Packing up all our junk is always an issue, but this year we had the brilliant idea of getting a couple of huge used suitcases at Goodwill and loading up all our boat supplies and food into the hard sided roll-a-boards. Even though we weighed everything carefully, we wanted to avoid the fiasco of paying the $300 excess baggage, so we took the suitcases over to an empty check-in counter and carefully weighed each one, adjusted items from bag to bag. I was taking back a 35 lb. anchor windlass motor (as a spare) and unfortunately that had to go in my carry on bag. When we boarded the airplane and I was lifting up my bag to the overhead storage everyone must of thought I was a wimp, but in reality it weighed about 65 pounds. Ya do what ya gotta do.
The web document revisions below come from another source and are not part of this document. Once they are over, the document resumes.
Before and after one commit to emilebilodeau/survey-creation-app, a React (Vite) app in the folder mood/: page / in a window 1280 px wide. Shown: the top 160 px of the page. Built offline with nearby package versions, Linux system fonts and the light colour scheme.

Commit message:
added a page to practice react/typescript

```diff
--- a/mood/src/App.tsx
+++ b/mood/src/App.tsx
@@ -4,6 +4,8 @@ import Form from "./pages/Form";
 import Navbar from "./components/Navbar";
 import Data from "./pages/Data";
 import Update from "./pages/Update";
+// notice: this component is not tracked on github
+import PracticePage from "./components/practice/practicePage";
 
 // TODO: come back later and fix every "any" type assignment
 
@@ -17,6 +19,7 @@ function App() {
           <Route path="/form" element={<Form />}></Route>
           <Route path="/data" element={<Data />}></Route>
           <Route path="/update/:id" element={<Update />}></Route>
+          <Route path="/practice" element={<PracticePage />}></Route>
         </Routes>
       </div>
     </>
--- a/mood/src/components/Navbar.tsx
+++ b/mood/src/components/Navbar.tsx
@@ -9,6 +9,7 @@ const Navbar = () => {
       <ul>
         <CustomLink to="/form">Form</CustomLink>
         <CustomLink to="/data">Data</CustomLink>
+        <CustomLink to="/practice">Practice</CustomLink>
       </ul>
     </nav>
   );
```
We took an 11:00 pm flight to Houston and slept most of the way. After a two-hour layover we boarded the plane to Panama happy to be headed back to the boat. Since the flights went so smooth, my radar was up and sure enough one bag didn’t make it. That meant we had to stay at an airport hotel and pick up the bag later that evening. Naturally TSA had confiscated some dumb things out of the bag, including some grease, boat polish, and a cleaner to the tune of $150. What are you gonna do?

We took advantage of being in Panama City and had our taxi driver swing by the French Embassy the next morning to drop off our passports so the French visa could be inserted. That would have required a separate trip so it worked out OK.

It was wonderful getting back to the boat, except the minute we got on the boat the motor for the fridge gave it’s last breath of rotation and died. That meant we had to scramble to find another boat to take our freezer stuff and buy enough ice to keep the rest of the stuff cold. I had to quickly pull out the massive motor and take it to the marina so it could be sent out for repair. Our boat doesn’t like it when we are gone and this is its typical behavior.

Even though we had a ton of things to do we still found time to run and jump in the pool to cool off and have sundowners with a large group of cruisers at 5:00 pm each night. Over the next  few days we stored our provisions, worked on various boat projects, and got in some nice walks in the nature reserve that surrounds the marina.

Later in the week we did an overnight trip back to Panama City to pick up our visas at the French Embassy. Unfortunately, we arrived too late to make their 11:30 am closing time, so we had fun exploring the old town and enjoying a few drinks at the Fish Market.

The next day we split up with me heading to the French Embassy (which I swear opened at 7:30) and Meryl to the American Embassy where we had an 8:00 am appointment for additional pages to be inserted in our passports. Unfortunately, the French didn’t open up until 8:30 and I had no way of getting a hold of Meryl, so I rushed out to the American Embassy to find the waiting room packed with hundreds of visa seekers. Luckily Meryl had everything under control so we got our pages, stopped at Islamorada to buy a South Pacific chart, then on to Albrook Mall for a quick lunch and bus ride back to Shelter Bay. No Brad Pitt war movies this time.